(THE RECORDS Opens)
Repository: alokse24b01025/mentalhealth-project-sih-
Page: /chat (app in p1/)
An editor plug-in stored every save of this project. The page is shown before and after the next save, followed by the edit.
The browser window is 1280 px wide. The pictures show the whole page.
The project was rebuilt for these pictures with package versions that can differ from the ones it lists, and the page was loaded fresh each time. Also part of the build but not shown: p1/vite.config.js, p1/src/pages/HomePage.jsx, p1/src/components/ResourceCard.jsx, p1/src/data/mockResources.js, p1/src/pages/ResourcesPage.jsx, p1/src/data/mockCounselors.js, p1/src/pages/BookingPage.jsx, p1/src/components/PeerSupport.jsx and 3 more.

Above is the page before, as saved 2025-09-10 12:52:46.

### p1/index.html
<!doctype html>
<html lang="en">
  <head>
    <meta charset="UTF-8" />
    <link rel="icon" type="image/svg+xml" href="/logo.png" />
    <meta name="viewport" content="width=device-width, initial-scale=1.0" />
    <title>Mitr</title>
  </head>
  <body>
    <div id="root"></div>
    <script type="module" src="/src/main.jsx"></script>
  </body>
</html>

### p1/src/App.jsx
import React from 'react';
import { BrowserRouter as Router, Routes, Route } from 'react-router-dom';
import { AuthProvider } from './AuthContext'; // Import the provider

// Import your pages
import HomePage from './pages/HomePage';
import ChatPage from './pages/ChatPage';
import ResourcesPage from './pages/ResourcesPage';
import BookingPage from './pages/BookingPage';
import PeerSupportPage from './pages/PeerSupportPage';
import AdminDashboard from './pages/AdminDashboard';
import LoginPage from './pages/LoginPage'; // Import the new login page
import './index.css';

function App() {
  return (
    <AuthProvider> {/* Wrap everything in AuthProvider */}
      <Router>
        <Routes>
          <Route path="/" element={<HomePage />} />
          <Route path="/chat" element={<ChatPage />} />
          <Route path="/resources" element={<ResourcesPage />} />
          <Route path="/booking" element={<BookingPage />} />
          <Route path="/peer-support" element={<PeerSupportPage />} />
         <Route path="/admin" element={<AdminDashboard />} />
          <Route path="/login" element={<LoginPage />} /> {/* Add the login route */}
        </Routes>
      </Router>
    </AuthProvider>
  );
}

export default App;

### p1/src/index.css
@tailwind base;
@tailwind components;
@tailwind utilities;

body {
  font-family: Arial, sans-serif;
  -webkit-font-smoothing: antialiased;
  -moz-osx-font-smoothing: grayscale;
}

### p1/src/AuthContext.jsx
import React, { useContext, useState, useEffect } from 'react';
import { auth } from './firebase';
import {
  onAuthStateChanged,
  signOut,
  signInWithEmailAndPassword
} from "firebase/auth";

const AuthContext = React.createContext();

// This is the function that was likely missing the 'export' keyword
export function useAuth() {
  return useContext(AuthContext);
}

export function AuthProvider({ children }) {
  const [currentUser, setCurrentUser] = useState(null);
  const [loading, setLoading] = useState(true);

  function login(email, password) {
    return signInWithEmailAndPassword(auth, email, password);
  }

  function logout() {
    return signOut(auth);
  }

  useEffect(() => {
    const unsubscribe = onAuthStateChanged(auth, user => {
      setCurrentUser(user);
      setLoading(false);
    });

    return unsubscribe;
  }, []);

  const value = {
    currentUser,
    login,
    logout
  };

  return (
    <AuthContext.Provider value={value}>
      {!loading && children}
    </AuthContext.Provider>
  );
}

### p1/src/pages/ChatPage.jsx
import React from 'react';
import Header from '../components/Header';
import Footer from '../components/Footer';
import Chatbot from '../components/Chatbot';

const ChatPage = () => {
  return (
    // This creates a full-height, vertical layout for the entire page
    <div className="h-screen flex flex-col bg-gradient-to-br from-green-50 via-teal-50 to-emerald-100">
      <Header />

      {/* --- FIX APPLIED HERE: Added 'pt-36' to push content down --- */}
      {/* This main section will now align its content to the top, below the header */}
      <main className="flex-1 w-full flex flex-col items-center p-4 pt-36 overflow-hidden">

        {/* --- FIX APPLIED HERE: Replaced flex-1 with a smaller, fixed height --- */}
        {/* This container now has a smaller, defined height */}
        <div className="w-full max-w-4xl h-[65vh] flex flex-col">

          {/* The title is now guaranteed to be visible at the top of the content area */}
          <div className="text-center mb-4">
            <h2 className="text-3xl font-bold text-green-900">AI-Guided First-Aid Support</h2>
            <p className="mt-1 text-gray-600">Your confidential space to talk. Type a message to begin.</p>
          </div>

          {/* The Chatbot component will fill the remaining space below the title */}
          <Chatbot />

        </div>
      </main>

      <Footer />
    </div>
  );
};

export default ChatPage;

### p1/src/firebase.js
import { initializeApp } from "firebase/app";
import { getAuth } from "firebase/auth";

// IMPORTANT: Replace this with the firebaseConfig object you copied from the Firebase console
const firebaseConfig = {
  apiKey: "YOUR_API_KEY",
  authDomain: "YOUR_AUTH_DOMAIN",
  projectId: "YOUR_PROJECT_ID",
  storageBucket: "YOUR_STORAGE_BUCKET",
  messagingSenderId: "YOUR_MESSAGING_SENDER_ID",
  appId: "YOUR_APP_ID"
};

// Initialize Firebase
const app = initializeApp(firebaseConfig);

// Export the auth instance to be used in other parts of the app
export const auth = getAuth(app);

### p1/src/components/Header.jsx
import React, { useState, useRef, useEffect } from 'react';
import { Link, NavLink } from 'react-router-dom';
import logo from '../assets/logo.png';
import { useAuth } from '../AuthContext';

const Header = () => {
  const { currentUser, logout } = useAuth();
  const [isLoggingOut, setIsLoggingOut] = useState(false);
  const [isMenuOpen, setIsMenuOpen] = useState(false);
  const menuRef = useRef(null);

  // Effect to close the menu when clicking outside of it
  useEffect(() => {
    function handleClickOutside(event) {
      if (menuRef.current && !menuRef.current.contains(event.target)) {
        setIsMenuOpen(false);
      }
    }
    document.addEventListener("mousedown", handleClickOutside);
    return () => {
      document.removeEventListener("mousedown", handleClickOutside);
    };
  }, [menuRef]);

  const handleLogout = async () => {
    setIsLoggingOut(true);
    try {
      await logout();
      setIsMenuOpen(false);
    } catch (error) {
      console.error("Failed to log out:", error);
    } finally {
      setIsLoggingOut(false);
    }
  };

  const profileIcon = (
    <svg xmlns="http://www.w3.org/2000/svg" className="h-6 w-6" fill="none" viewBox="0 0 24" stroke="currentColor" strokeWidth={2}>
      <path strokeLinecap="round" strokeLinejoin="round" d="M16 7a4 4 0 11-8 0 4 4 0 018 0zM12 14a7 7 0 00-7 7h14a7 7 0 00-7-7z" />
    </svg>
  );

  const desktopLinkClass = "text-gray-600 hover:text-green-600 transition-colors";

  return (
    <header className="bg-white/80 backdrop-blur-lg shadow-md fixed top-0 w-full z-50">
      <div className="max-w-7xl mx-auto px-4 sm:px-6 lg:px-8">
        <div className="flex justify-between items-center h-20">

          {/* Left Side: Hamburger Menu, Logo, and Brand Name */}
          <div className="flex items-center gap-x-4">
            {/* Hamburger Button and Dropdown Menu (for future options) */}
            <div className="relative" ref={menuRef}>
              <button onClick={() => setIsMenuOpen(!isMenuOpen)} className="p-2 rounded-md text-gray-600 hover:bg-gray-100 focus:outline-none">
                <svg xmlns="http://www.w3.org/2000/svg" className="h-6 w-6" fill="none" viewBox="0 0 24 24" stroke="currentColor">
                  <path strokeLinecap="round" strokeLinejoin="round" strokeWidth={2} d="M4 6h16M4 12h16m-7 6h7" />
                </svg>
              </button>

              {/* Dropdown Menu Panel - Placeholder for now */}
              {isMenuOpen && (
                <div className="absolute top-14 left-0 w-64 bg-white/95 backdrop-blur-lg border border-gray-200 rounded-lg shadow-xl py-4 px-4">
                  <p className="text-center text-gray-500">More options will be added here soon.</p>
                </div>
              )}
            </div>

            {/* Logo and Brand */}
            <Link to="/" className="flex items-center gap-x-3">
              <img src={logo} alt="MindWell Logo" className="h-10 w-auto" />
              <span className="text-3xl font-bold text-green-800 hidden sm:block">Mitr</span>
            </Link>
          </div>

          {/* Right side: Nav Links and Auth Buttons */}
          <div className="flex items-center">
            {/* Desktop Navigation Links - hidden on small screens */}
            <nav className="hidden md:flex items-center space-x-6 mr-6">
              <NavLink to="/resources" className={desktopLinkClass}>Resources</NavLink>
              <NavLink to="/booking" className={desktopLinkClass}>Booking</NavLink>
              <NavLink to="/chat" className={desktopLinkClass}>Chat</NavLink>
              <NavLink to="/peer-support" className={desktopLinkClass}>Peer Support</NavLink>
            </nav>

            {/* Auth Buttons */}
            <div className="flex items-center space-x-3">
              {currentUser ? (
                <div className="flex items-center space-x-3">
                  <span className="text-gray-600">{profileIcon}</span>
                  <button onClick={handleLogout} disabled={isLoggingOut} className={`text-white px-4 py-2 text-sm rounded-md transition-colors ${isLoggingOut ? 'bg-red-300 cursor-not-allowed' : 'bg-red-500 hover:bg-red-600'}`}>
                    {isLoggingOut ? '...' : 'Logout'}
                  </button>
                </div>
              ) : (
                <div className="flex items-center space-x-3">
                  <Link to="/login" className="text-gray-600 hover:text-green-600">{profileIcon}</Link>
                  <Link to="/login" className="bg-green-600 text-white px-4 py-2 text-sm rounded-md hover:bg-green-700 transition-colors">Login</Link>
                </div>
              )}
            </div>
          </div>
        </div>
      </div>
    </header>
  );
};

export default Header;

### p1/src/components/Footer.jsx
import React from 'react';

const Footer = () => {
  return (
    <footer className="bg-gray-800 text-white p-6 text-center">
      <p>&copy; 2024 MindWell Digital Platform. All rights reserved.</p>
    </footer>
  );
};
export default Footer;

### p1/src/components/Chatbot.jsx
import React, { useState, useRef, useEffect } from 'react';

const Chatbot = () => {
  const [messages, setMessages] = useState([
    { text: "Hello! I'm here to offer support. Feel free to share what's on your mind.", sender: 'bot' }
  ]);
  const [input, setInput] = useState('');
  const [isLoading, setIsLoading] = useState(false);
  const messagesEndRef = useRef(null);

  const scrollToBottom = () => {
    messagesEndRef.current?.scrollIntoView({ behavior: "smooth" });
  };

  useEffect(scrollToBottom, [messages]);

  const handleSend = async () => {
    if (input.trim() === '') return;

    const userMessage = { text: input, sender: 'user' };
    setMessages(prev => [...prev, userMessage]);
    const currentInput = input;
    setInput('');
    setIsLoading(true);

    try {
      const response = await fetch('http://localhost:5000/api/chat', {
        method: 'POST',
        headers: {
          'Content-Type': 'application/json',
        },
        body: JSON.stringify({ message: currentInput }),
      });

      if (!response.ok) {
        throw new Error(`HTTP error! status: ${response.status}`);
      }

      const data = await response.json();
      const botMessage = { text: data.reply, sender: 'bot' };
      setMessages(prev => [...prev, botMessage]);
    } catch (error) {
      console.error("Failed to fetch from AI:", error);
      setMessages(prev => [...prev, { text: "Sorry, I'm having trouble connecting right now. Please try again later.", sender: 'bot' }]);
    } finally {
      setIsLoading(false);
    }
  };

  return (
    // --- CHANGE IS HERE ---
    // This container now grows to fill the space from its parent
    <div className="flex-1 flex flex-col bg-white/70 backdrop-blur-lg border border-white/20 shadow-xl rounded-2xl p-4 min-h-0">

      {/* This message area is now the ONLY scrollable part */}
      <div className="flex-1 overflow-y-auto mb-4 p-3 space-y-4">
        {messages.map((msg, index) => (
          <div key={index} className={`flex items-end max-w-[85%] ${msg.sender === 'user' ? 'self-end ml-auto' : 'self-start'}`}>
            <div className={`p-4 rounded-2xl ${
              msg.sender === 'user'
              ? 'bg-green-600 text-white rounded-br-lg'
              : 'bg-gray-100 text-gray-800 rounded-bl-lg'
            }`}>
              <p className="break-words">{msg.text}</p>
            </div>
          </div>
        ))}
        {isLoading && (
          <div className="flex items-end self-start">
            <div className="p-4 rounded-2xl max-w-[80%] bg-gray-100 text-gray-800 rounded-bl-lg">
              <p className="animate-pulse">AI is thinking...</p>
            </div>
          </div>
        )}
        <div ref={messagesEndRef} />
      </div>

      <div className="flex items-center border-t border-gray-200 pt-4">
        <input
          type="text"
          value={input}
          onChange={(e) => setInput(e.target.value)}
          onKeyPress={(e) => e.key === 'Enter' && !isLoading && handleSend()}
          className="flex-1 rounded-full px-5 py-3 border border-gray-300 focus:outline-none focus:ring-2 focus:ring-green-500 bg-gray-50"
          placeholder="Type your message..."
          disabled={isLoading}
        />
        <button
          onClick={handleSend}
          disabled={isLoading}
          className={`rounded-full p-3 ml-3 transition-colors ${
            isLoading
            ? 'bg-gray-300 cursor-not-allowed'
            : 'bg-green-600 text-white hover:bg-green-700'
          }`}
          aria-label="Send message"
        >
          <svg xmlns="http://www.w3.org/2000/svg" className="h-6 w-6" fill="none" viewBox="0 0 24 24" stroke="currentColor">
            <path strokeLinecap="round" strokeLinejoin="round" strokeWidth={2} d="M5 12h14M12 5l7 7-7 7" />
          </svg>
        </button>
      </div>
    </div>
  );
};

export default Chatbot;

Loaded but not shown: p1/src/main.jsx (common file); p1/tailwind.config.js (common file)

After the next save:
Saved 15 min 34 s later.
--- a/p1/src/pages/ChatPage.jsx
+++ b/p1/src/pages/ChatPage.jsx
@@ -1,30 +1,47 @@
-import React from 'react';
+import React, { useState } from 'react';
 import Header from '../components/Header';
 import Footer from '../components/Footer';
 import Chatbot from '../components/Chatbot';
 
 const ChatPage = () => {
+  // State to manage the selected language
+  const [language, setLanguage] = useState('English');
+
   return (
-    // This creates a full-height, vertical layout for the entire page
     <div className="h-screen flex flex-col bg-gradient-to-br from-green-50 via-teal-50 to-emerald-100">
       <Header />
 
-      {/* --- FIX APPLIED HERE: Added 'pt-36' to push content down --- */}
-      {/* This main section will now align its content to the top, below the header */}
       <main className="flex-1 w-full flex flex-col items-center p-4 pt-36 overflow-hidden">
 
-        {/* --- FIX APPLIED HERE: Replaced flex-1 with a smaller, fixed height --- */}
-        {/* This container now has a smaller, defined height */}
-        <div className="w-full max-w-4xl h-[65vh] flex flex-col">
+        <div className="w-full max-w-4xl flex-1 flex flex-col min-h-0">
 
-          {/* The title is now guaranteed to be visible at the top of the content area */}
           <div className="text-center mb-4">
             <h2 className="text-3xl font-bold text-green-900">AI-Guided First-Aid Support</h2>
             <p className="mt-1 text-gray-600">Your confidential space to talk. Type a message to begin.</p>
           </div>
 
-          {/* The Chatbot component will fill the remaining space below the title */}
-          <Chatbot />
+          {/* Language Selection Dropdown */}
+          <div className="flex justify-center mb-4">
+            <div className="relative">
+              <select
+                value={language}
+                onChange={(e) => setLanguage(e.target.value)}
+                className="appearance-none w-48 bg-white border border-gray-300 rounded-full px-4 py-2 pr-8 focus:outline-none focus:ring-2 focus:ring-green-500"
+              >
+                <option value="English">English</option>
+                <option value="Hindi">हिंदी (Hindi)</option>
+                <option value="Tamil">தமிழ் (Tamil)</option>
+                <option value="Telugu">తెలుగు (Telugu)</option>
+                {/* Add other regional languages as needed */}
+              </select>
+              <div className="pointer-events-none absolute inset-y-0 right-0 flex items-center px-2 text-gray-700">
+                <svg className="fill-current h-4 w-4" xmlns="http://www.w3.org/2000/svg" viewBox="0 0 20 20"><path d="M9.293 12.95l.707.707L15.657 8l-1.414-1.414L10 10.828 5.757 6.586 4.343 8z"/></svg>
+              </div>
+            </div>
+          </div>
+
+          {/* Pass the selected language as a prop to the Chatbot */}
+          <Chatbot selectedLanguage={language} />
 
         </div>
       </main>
(THE RECORDS Closes)
YOUR INSTRUCTIONS >>
From the records above, determine how many lines hold "AuthProvider" and give only that number.

SOLUTION FOR THIS EXERCISE >>
4